In September 2020, when Remy Barnwell, 26, started dating Ben Podnar, who is white, she was hesitant to wear her hair in its natural state. As a Black woman, she was uncertain of how he would respond to her tightly coiled strands.
On her first date with Podnar, Barnwell, a tax attorney in Washington, D.C., arrived wearing box braids that concealed her natural Afro. Six months would pass before she let Podnar see her kinky coils.
“I definitely noticed the first time she took her braids out, and I remember her being very concerned about how I would feel,” said Podnar, 29, an audience development director for the Center for American Progress in Washington.
Barnwell, who said straightening her hair since childhood “reinforced the idea that my natural hair was not enough,” was pleasantly surprised at Podnar’s response to her Afro. “At first I was really nervous, but he was immediately obsessed with it, which was a relieving and satisfying moment,” she said.
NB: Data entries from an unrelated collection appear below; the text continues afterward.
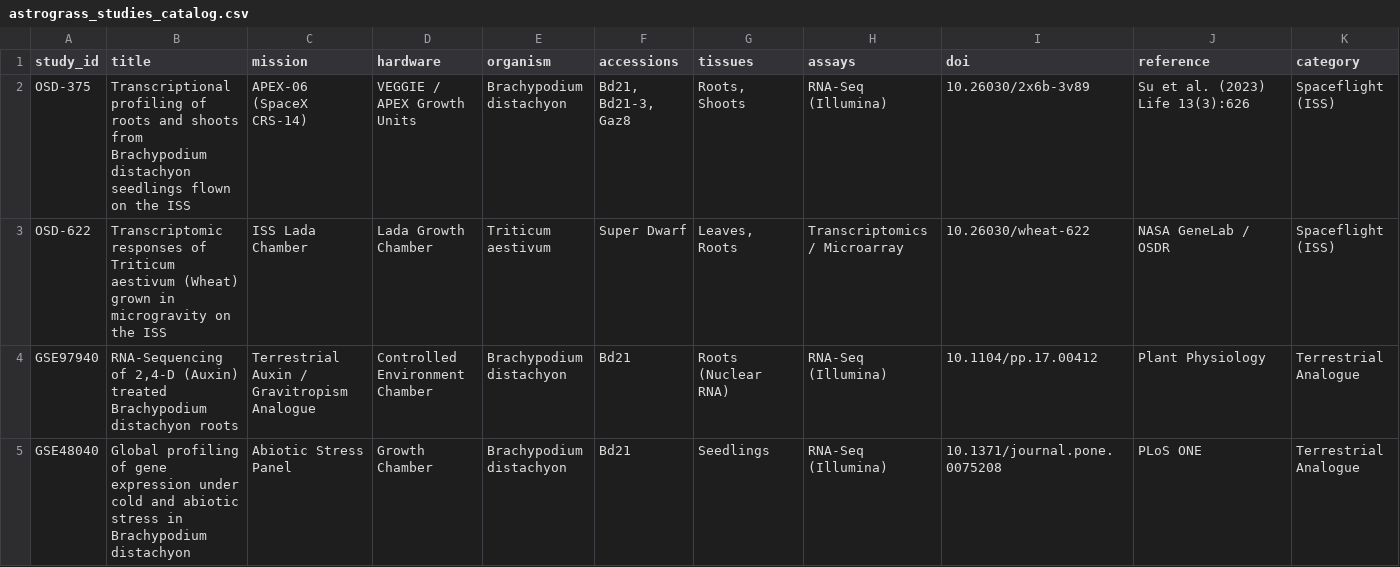
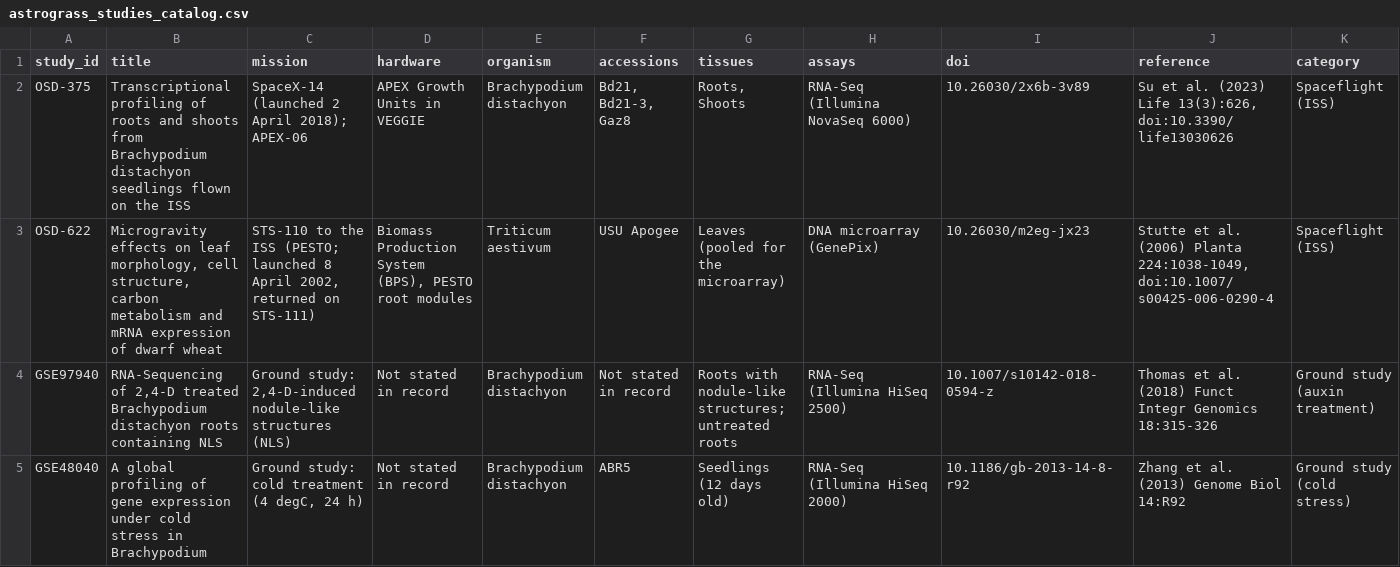
Before and after one commit to dr-richard-barker/brachypodium-gwas-spaceflight, a CSV file: docs/tables/astrograss_studies_catalog.csv, drawn as a sheet; only a part is shown; the diff covers the shown part only.

```diff
--- a/docs/tables/astrograss_studies_catalog.csv
+++ b/docs/tables/astrograss_studies_catalog.csv
@@ -1,5 +1,5 @@
 study_id,title,mission,hardware,organism,accessions,tissues,assays,doi,reference,category
-OSD-375,Transcriptional profiling of roots and shoots from Brachypodium distachyon seedlings flown on the ISS,APEX-06 (SpaceX CRS-14),VEGGIE / APEX Growth Units,Brachypodium distachyon,"Bd21, Bd21-3, Gaz8","Roots, Shoots",RNA-Seq (Illumina),10.26030/2x6b-3v89,Su et al. (2023) Life 13(3):626,Spaceflight (ISS)
-OSD-622,Transcriptomic responses of Triticum aestivum (Wheat) grown in microgravity on the ISS,ISS Lada Chamber,Lada Growth Chamber,Triticum aestivum,Super Dwarf,"Leaves, Roots",Transcriptomics / Microarray,10.26030/wheat-622,NASA GeneLab / OSDR,Spaceflight (ISS)
-GSE97940,"RNA-Sequencing of 2,4-D (Auxin) treated Brachypodium distachyon roots",Terrestrial Auxin / Gravitropism Analogue,Controlled Environment Chamber,Brachypodium distachyon,Bd21,Roots (Nuclear RNA),RNA-Seq (Illumina),10.1104/pp.17.00412,Plant Physiology,Terrestrial Analogue
-GSE48040,Global profiling of gene expression under cold and abiotic stress in Brachypodium distachyon,Abiotic Stress Panel,Growth Chamber,Brachypodium distachyon,Bd21,Seedlings,RNA-Seq (Illumina),10.1371/journal.pone.0075208,PLoS ONE,Terrestrial Analogue
+OSD-375,Transcriptional profiling of roots and shoots from Brachypodium distachyon seedlings flown on the ISS,SpaceX-14 (launched 2 April 2018); APEX-06,APEX Growth Units in VEGGIE,Brachypodium distachyon,"Bd21, Bd21-3, Gaz8","Roots, Shoots",RNA-Seq (Illumina NovaSeq 6000),10.26030/2x6b-3v89,"Su et al. (2023) Life 13(3):626, doi:10.3390/life13030626",Spaceflight (ISS)
+OSD-622,"Microgravity effects on leaf morphology, cell structure, carbon metabolism and mRNA expression of dwarf wheat","STS-110 to the ISS (PESTO; launched 8 April 2002, returned on STS-111)","Biomass Production System (BPS), PESTO root modules",Triticum aestivum,USU Apogee,Leaves (pooled for the microarray),DNA microarray (GenePix),10.26030/m2eg-jx23,"Stutte et al. (2006) Planta 224:1038-1049, doi:10.1007/s00425-006-0290-4",Spaceflight (ISS)
+GSE97940,"RNA-Sequencing of 2,4-D treated Brachypodium distachyon roots containing NLS","Ground study: 2,4-D-induced nodule-like structures (NLS)",Not stated in record,Brachypodium distachyon,Not stated in record,Roots with nodule-like structures; untreated roots,RNA-Seq (Illumina HiSeq 2500),10.1007/s10142-018-0594-z,Thomas et al. (2018) Funct Integr Genomics 18:315-326,Ground study (auxin treatment)
+GSE48040,A global profiling of gene expression under cold stress in Brachypodium,"Ground study: cold treatment (4 degC, 24 h)",Not stated in record,Brachypodium distachyon,ABR5,Seedlings (12 days old),RNA-Seq (Illumina HiSeq 2000),10.1186/gb-2013-14-8-r92,Zhang et al. (2013) Genome Biol 14:R92,Ground study (cold stress)
```
Also changed, not shown: 8 edited cells elsewhere in this file, data/genotypes/gravitropism_candidate_genes.csv, docs/tables/astrograss_master_table.csv, 12 other files.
“I know a lot of people in her life have criticised her tight coils, so it’s especially been nice getting to see her feel that attraction from me no matter how she wears her hair,” added Podnar, who said he likes all of the different ways Barnwell styles her hair.
Hair isn’t the only thing Barnwell said she has toned down when getting to know someone who is not Black. She won’t play soul music, wears clothes that don’t expose her curves and avoids using African American Vernacular English, commonly known as Ebonics, in conversations.
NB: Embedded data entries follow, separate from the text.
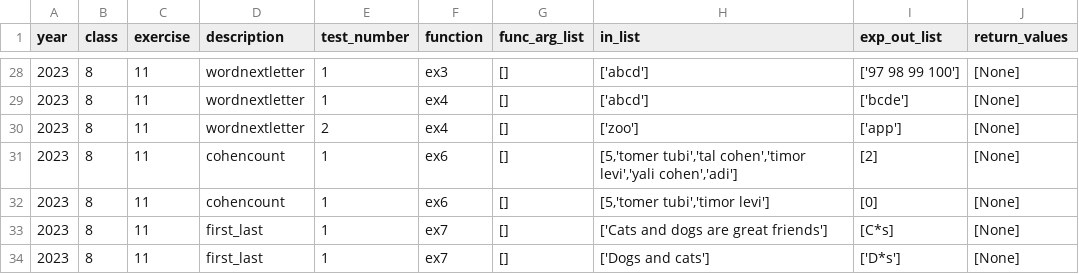
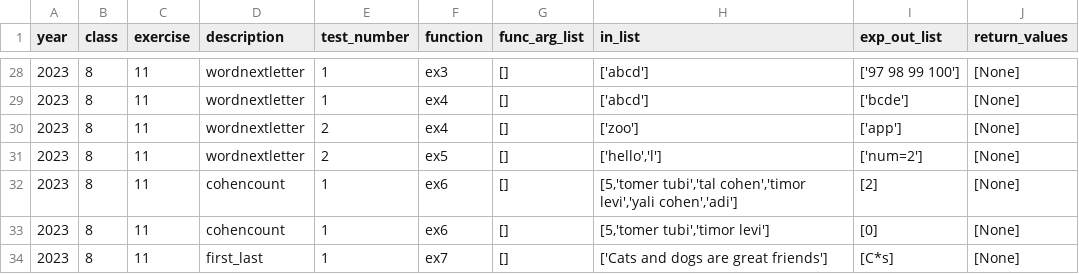
Before and after one commit to RabinSchool/auto_grading, a CSV file: tasks.csv, drawn as a sheet; only a part is shown, gaps mark what is left out; the shorter side is filled out with more unchanged rows.

Commit message:
Update tasks.csv

```diff
--- a/tasks.csv
+++ b/tasks.csv
@@ -30,2 +30,3 @@ year,class,exercise,description,test_number,function,func_arg_list,in_list,exp_o
 2023,8,11,"wordnextletter",2,ex4,"[]","['zoo']","['app']","[None]"
+2023,8,11,"wordnextletter",2,ex5,"[]","['hello','l']","['num=2']","[None]"
 2023,8,11,"cohencount",1,ex6,"[]","[5,'tomer tubi','tal cohen','timor levi','yali cohen','adi']","[2]","[None]"
```
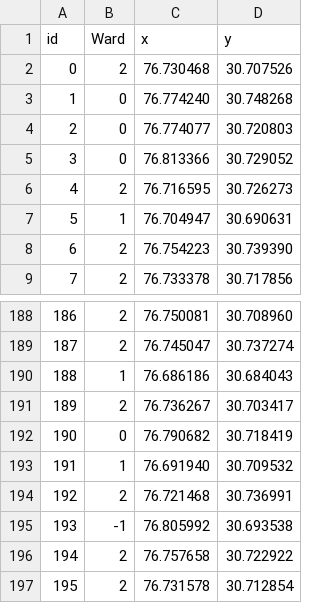
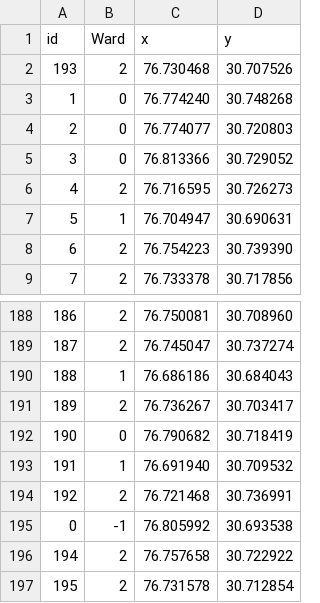
Before and after one commit to MeetMaratha/Solid-Waste-Collection, a CSV file: Data/Bin Locations.csv, drawn as a sheet; only a part is shown, gaps mark what is left out.

Commit message:
Added distance data and corrected nodes file

```diff
--- a/Data/Bin Locations.csv
+++ b/Data/Bin Locations.csv
@@ -1,3 +1,3 @@
 id,Ward,x,y
-"0","2",76.730468,30.707526
+"193","2",76.730468,30.707526
 "1","0",76.774240,30.748268
@@ -194,3 +194,3 @@ id,Ward,x,y
 "192","2",76.721468,30.736991
-"193","-1",76.805992,30.693538
+"0","-1",76.805992,30.693538
 "194","2",76.757658,30.722922
```
Also changed, not shown: 4 other files.
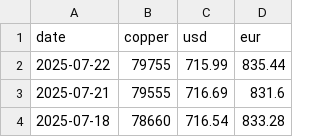
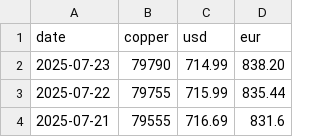
Before and after one commit to Peterye0817/copper-price-data, a CSV file: copper_forex_daily.csv, drawn as a sheet; only a part is shown; the shorter side is filled out with more unchanged rows; the diff names each change by its address in the sheet, - before the commit and + after, or states it on an @@ line.

```diff
--- a/copper_forex_daily.csv
+++ b/copper_forex_daily.csv
+row 2: 2025-07-23 | 79790 | 714.99 | 838.20
```
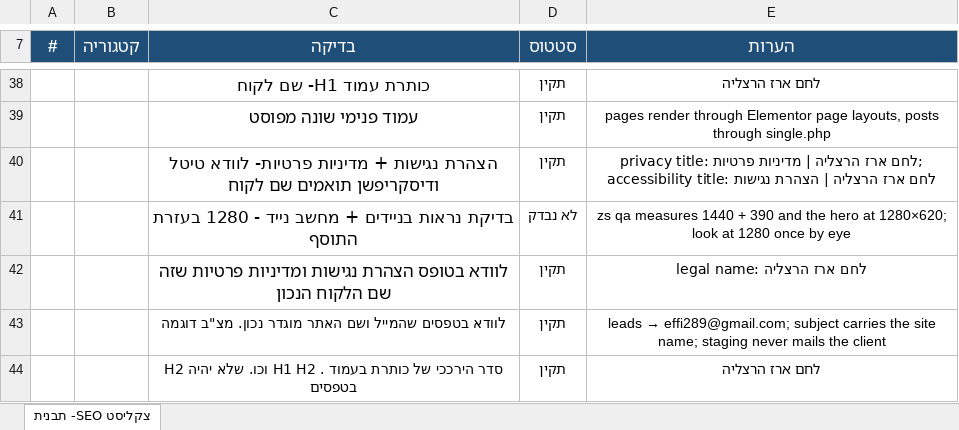
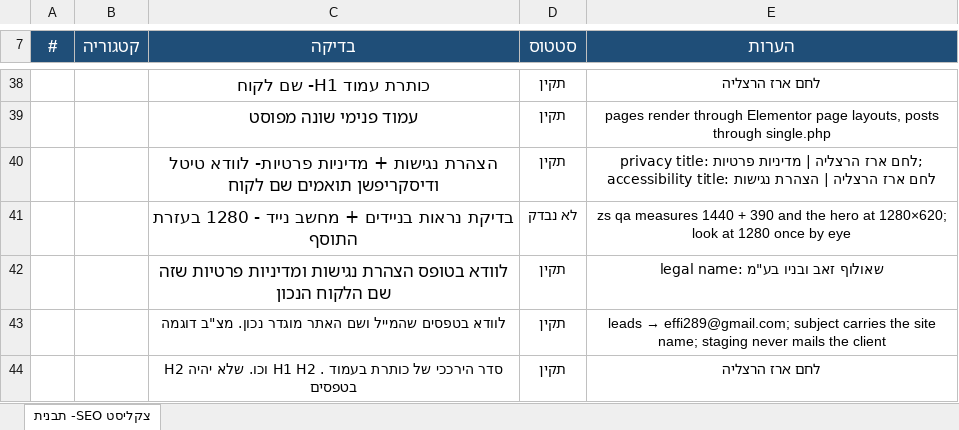
Before and after one commit to nitaizap/zap-site-builder, an Excel workbook: sites/lehem-erez-herzliya/SEO-QA-lehem-erez-herzliya.xlsx, sheet צקליסט SEO- תבנית, drawn as a sheet; only a part is shown, gaps mark what is left out; values as stored, in another font and other column widths than the file's, no borders; charts and pictures not drawn; the diff names each change by its address in the sheet, - before the commit and + after, or states it on an @@ line.

```diff
--- a/sites/lehem-erez-herzliya/SEO-QA-lehem-erez-herzliya.xlsx (sheet צקליסט SEO- תבנית)
+++ b/sites/lehem-erez-herzliya/SEO-QA-lehem-erez-herzliya.xlsx (sheet צקליסט SEO- תבנית)
-E42 (הערות): legal name: לחם ארז הרצליה
+E42 (הערות): legal name: שאולוף זאב ובניו בע"מ
```
Also changed, not shown: 5 other files.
“I also wore my Birkenstocks to my first date with Ben, which I’d never wear on a first date with a nonwhite man,” Barnwell said.
The alteration of hairstyles, clothes, and interests in order to gain social acceptance and limit the risk of falling victim to bias is a form of code-switching, a term that refers to the common practice of adapting or altering speech, dialect, look or behavior depending on the social setting.
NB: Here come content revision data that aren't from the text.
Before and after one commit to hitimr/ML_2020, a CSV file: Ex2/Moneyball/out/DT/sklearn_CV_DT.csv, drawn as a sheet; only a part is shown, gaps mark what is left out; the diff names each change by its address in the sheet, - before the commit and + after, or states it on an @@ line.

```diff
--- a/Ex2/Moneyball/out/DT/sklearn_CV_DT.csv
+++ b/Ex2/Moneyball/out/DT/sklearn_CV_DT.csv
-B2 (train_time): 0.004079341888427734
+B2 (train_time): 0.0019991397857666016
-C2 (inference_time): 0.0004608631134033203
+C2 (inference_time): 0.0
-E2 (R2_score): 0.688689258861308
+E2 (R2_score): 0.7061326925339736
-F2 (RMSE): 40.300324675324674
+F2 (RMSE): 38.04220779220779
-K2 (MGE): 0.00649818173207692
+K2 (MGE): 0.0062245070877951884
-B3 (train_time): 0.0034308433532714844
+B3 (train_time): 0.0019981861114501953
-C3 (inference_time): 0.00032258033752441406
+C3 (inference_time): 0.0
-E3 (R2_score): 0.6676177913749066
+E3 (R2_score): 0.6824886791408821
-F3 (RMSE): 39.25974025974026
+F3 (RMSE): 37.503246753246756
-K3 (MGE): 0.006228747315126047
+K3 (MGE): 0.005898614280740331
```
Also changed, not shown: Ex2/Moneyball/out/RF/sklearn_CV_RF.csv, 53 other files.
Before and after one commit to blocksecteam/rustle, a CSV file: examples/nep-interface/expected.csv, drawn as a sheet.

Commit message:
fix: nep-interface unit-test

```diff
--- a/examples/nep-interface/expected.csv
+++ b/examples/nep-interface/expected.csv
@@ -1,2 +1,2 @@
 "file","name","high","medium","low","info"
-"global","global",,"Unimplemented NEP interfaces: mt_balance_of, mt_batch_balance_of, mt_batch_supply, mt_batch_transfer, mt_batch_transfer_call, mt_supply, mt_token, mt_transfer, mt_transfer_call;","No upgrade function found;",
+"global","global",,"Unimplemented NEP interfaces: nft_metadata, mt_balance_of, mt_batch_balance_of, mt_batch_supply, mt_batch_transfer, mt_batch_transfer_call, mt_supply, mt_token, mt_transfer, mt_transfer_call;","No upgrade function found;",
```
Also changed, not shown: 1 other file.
Barnwell and other Black people say code-switching is common when they date interracially because first impressions determine if a second date is in the cards.
Joseph Lamour, 38, a journalist and illustrator who lives in Washington, said it wasn’t until a white boyfriend confronted him about his change in vernacular that he realized he altered his speech.
“We were driving to Boston and got a little lost, so I asked a Black person on the corner for directions,” said Lamour, …….